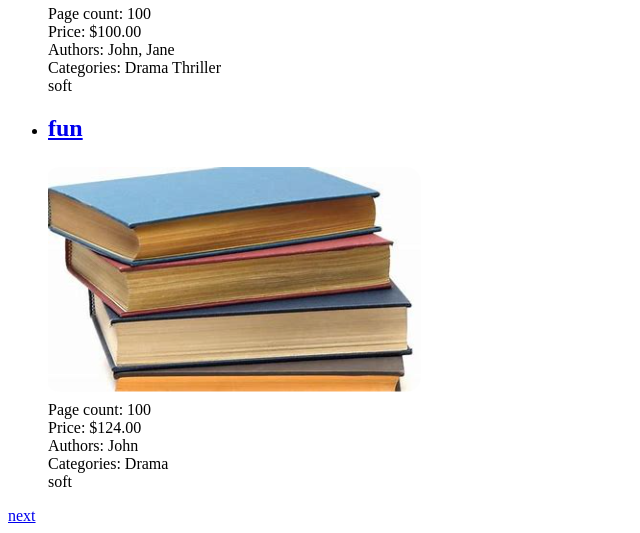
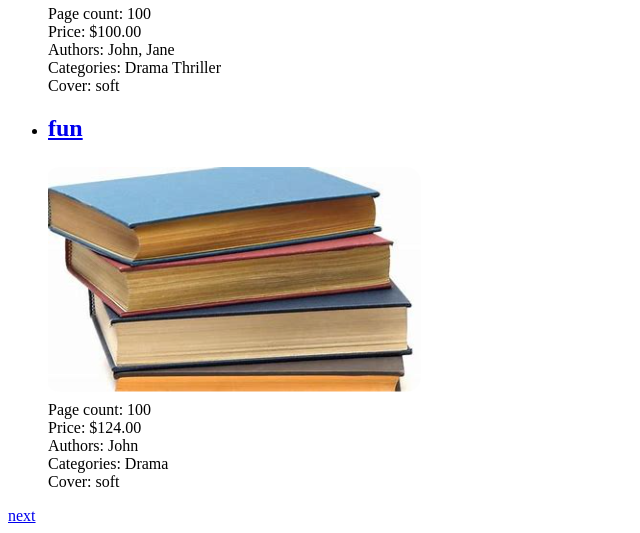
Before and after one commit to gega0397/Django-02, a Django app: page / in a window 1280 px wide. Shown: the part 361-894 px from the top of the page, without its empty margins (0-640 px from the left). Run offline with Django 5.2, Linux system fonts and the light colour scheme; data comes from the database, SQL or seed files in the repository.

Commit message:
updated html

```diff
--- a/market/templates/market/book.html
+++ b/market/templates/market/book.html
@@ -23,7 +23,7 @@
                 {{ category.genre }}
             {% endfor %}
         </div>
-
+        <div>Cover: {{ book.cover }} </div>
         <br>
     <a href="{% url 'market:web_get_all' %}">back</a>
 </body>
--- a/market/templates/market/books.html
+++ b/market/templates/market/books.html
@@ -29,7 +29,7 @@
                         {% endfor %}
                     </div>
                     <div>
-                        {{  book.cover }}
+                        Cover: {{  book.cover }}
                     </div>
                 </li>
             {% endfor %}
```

......

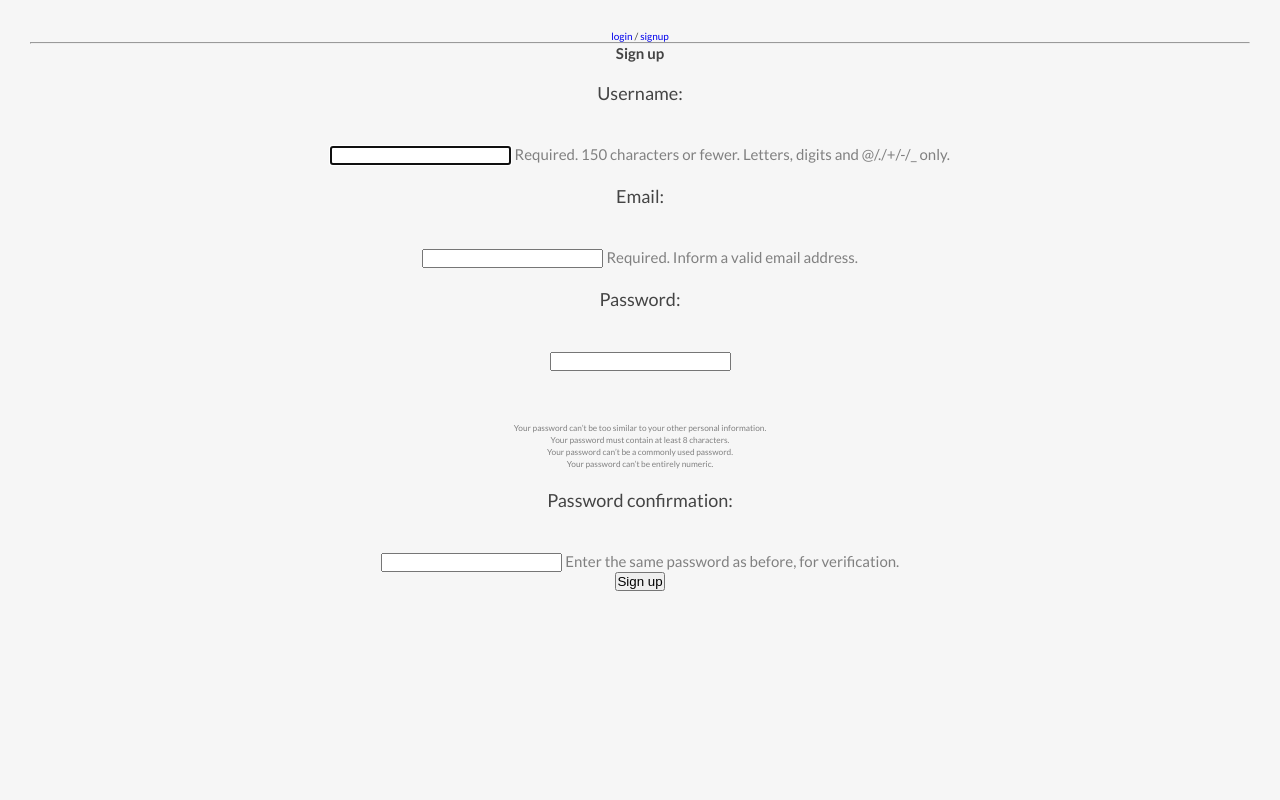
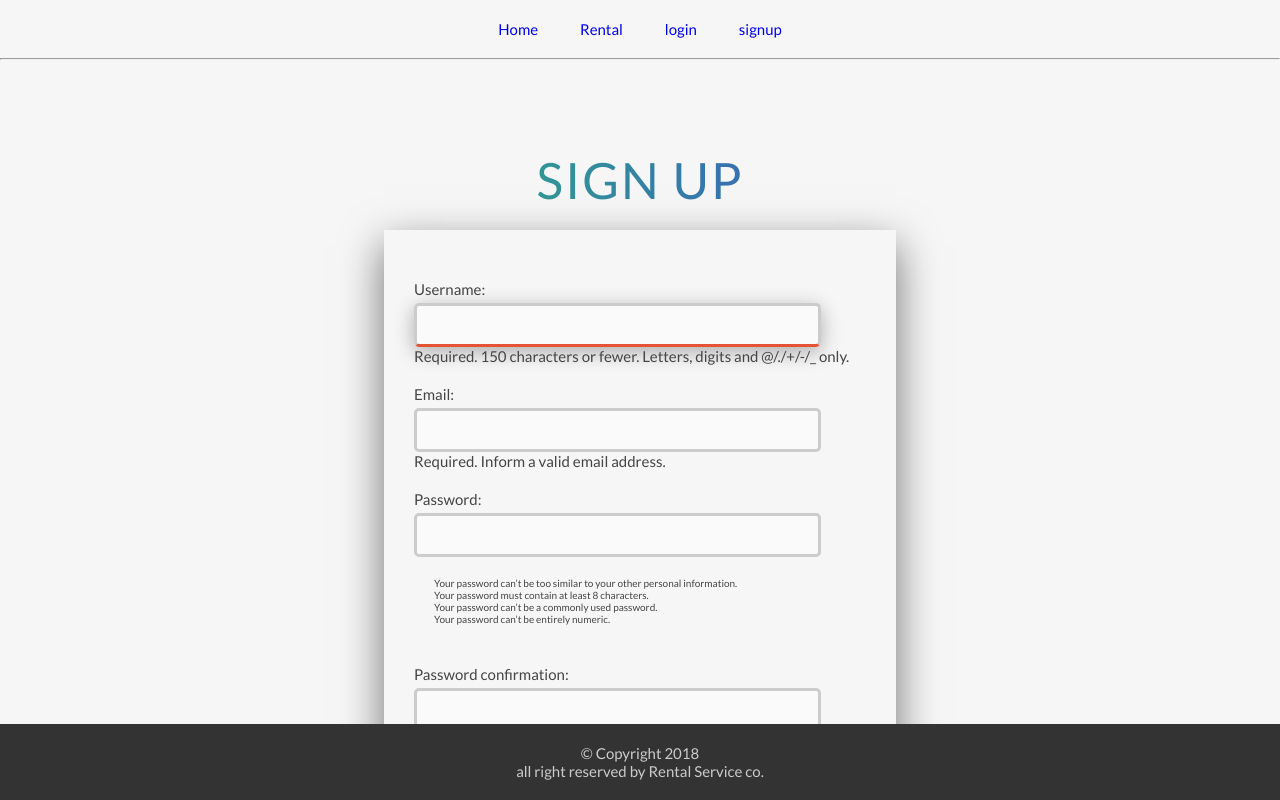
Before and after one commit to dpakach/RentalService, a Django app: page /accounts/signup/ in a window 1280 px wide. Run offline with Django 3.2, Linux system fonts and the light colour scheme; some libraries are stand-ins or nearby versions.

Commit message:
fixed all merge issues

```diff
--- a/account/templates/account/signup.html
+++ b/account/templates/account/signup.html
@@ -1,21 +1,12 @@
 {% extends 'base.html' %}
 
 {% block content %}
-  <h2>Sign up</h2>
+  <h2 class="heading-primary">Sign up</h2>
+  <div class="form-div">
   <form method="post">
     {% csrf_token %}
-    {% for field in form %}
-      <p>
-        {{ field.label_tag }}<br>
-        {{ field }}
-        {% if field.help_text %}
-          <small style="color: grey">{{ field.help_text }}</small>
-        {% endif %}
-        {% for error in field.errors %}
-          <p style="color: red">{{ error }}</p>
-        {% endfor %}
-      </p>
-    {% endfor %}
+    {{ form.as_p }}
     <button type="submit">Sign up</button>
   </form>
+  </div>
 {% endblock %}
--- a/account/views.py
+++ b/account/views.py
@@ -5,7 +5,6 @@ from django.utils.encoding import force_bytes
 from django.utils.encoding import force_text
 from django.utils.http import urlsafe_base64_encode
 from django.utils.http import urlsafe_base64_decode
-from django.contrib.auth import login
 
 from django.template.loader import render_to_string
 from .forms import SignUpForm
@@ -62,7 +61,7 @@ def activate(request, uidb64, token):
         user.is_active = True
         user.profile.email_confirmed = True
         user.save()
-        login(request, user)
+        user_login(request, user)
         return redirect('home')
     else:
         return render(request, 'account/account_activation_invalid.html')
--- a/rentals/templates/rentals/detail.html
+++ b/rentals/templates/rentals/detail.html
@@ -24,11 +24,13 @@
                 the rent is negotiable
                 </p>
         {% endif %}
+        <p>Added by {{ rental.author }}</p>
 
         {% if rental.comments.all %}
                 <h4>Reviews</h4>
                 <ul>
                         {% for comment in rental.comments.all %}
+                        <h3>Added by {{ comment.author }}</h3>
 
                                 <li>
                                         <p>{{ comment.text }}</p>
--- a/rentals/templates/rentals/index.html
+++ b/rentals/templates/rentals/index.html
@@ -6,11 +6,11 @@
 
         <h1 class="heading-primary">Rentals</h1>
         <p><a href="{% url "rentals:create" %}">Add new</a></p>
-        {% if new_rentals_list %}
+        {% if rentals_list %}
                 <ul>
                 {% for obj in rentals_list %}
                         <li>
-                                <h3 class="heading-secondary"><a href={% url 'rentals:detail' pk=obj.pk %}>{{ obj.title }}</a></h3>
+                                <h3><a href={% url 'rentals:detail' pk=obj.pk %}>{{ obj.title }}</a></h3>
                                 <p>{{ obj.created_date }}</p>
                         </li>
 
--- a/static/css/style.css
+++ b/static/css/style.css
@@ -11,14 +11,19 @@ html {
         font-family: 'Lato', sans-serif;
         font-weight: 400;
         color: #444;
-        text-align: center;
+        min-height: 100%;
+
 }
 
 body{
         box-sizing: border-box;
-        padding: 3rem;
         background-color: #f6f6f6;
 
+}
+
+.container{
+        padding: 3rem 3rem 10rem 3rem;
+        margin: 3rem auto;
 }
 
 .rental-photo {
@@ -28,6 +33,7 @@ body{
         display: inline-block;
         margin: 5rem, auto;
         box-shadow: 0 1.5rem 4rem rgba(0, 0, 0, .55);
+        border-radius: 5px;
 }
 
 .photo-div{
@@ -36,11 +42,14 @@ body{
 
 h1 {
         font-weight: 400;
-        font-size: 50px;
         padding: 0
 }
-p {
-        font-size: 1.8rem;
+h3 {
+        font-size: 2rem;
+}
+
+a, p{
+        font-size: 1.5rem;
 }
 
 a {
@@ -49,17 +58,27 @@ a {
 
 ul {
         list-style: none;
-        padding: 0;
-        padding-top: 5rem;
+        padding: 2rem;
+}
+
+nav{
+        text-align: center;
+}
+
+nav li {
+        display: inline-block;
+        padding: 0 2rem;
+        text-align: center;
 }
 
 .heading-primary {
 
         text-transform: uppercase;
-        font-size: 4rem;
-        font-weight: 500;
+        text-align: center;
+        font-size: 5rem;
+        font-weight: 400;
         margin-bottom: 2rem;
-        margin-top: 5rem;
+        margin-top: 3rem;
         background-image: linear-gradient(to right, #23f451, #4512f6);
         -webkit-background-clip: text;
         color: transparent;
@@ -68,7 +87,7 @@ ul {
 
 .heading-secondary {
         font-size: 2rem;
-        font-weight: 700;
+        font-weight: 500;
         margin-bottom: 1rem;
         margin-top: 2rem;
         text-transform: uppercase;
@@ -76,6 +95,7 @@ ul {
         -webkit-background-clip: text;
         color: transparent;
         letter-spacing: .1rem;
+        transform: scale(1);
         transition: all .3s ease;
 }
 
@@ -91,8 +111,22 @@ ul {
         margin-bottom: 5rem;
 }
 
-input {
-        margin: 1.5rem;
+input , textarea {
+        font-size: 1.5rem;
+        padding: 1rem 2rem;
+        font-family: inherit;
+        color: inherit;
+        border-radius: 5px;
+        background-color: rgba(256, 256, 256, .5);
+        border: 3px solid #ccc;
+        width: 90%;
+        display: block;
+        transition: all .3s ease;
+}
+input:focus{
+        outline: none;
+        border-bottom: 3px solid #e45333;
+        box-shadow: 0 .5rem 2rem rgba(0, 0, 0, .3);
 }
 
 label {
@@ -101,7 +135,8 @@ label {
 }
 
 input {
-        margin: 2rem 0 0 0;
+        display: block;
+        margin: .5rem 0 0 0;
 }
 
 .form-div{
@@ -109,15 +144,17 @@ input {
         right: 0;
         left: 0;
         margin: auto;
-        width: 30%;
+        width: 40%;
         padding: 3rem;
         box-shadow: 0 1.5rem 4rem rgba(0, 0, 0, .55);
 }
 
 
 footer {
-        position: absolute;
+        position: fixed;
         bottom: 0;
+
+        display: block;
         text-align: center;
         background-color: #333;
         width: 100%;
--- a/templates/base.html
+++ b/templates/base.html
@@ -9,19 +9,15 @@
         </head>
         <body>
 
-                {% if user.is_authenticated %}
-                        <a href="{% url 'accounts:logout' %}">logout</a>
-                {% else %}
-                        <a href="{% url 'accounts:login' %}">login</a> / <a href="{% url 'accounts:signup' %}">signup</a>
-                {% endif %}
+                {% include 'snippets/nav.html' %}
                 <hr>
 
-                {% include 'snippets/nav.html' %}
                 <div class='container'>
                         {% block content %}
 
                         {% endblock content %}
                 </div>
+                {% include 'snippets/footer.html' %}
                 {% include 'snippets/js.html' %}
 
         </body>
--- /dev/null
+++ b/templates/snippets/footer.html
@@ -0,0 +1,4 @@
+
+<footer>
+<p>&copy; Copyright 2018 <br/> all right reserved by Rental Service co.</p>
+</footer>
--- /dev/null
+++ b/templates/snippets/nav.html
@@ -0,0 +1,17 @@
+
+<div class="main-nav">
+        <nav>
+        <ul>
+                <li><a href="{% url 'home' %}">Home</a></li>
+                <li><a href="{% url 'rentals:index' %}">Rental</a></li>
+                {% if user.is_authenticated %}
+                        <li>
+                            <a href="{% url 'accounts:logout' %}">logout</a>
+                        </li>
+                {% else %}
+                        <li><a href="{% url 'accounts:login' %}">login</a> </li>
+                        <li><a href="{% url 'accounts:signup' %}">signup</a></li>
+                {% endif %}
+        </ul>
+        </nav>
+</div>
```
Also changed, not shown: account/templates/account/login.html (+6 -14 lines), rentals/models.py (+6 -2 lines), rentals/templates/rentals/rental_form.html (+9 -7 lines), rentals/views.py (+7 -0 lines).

......

# [Task objective]
The required answer is each line of the entries containing the string "class".

# [Written solution]
+  <h2 class="heading-primary">Sign up</h2>
+  <div class="form-div">
         <h1 class="heading-primary">Rentals</h1>
-                                <h3 class="heading-secondary"><a href={% url 'rentals:detail' pk=obj.pk %}>{{ obj.title }}</a></h3>
                 <div class='container'>
+<div class="main-nav">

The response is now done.